- _Input data_
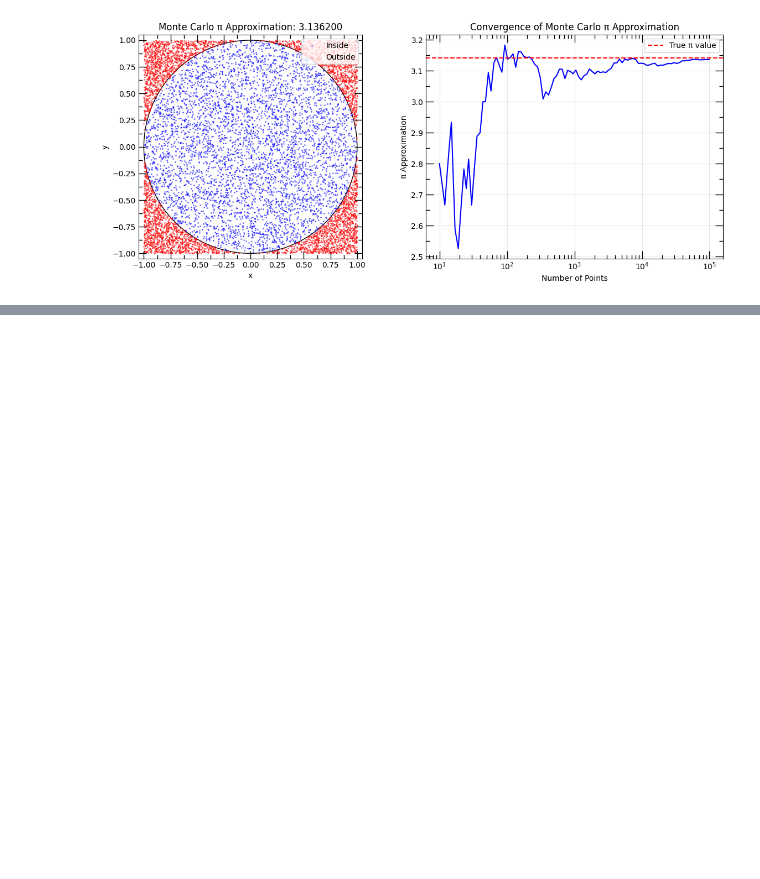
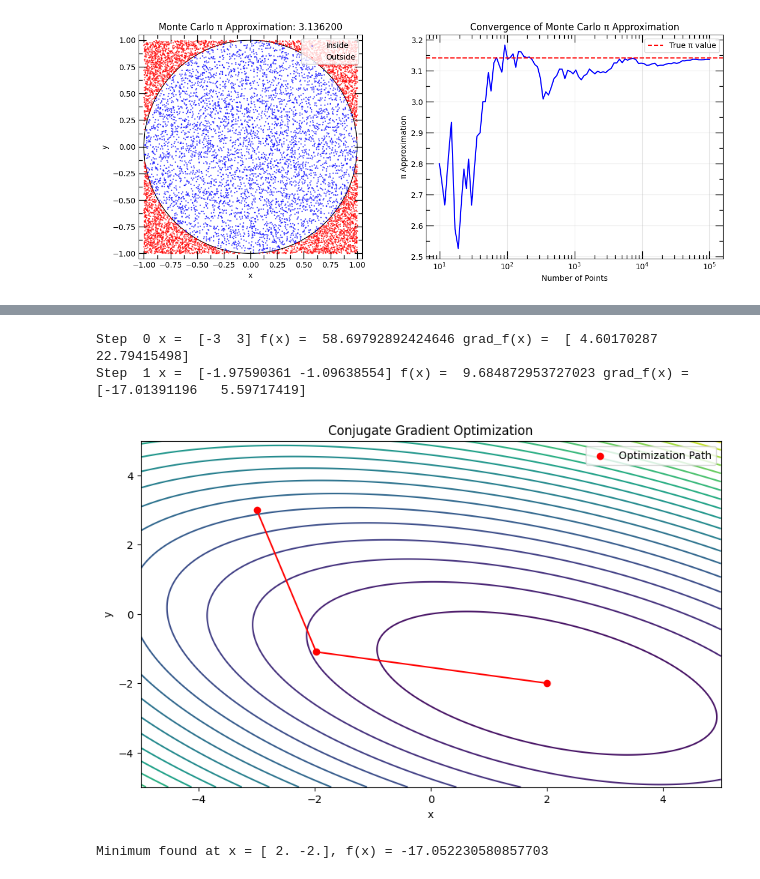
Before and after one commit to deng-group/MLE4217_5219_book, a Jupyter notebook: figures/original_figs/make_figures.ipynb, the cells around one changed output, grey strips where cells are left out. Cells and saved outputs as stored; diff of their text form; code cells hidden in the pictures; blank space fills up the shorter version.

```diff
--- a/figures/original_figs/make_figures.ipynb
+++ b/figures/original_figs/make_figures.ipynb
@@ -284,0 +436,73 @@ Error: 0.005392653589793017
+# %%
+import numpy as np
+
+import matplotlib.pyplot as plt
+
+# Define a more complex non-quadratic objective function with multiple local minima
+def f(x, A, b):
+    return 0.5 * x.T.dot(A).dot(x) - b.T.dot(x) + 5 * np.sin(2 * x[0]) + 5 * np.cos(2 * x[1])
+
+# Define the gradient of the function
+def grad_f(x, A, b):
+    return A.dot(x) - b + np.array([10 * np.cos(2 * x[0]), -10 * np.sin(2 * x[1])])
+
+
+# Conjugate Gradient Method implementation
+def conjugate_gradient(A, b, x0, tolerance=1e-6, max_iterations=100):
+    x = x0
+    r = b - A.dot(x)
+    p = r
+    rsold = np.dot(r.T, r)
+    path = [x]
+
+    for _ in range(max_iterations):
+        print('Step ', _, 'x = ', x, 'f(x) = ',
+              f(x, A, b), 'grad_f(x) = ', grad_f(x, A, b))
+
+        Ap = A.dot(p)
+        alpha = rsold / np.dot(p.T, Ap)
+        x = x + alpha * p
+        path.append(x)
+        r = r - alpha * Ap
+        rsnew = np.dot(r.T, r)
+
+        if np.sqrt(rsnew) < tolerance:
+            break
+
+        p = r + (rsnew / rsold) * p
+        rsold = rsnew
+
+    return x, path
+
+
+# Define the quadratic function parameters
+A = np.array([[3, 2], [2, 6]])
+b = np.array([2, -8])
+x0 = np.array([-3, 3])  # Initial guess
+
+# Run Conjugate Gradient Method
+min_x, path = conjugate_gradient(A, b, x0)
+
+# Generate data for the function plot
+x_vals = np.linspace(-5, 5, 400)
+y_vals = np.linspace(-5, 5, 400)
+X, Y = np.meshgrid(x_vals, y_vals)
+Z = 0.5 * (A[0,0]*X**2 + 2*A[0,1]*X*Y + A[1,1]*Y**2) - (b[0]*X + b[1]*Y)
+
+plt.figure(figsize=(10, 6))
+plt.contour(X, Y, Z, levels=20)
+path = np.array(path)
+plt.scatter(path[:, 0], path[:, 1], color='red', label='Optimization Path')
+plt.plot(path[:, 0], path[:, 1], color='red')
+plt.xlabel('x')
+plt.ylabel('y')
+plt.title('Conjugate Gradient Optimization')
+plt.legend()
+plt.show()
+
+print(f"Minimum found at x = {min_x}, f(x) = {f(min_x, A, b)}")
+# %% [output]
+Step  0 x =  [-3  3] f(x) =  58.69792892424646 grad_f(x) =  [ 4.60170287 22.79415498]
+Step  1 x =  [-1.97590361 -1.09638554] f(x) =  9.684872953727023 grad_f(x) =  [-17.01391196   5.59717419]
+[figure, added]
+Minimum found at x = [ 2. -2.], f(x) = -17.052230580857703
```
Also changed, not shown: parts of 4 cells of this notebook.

- _Exercise aim_
Everything in the entries must come back exactly, except the pictures.

- _Completed exercise_
Before and after one commit to deng-group/MLE4217_5219_book, a Jupyter notebook: figures/original_figs/make_figures.ipynb, the cells around one changed output, grey strips where cells are left out. Cells and saved outputs as stored; diff of their text form; code cells hidden in the pictures; blank space fills up the shorter version.

```diff
--- a/figures/original_figs/make_figures.ipynb
+++ b/figures/original_figs/make_figures.ipynb
@@ -284,0 +436,73 @@ Error: 0.005392653589793017
+# %%
+import numpy as np
+
+import matplotlib.pyplot as plt
+
+# Define a more complex non-quadratic objective function with multiple local minima
+def f(x, A, b):
+    return 0.5 * x.T.dot(A).dot(x) - b.T.dot(x) + 5 * np.sin(2 * x[0]) + 5 * np.cos(2 * x[1])
+
+# Define the gradient of the function
+def grad_f(x, A, b):
+    return A.dot(x) - b + np.array([10 * np.cos(2 * x[0]), -10 * np.sin(2 * x[1])])
+
+
+# Conjugate Gradient Method implementation
+def conjugate_gradient(A, b, x0, tolerance=1e-6, max_iterations=100):
+    x = x0
+    r = b - A.dot(x)
+    p = r
+    rsold = np.dot(r.T, r)
+    path = [x]
+
+    for _ in range(max_iterations):
+        print('Step ', _, 'x = ', x, 'f(x) = ',
+              f(x, A, b), 'grad_f(x) = ', grad_f(x, A, b))
+
+        Ap = A.dot(p)
+        alpha = rsold / np.dot(p.T, Ap)
+        x = x + alpha * p
+        path.append(x)
+        r = r - alpha * Ap
+        rsnew = np.dot(r.T, r)
+
+        if np.sqrt(rsnew) < tolerance:
+            break
+
+        p = r + (rsnew / rsold) * p
+        rsold = rsnew
+
+    return x, path
+
+
+# Define the quadratic function parameters
+A = np.array([[3, 2], [2, 6]])
+b = np.array([2, -8])
+x0 = np.array([-3, 3])  # Initial guess
+
+# Run Conjugate Gradient Method
+min_x, path = conjugate_gradient(A, b, x0)
+
+# Generate data for the function plot
+x_vals = np.linspace(-5, 5, 400)
+y_vals = np.linspace(-5, 5, 400)
+X, Y = np.meshgrid(x_vals, y_vals)
+Z = 0.5 * (A[0,0]*X**2 + 2*A[0,1]*X*Y + A[1,1]*Y**2) - (b[0]*X + b[1]*Y)
+
+plt.figure(figsize=(10, 6))
+plt.contour(X, Y, Z, levels=20)
+path = np.array(path)
+plt.scatter(path[:, 0], path[:, 1], color='red', label='Optimization Path')
+plt.plot(path[:, 0], path[:, 1], color='red')
+plt.xlabel('x')
+plt.ylabel('y')
+plt.title('Conjugate Gradient Optimization')
+plt.legend()
+plt.show()
+
+print(f"Minimum found at x = {min_x}, f(x) = {f(min_x, A, b)}")
+# %% [output]
+Step  0 x =  [-3  3] f(x) =  58.69792892424646 grad_f(x) =  [ 4.60170287 22.79415498]
+Step  1 x =  [-1.97590361 -1.09638554] f(x) =  9.684872953727023 grad_f(x) =  [-17.01391196   5.59717419]
+[figure, added]
+Minimum found at x = [ 2. -2.], f(x) = -17.052230580857703
```
Also changed, not shown: parts of 4 cells of this notebook.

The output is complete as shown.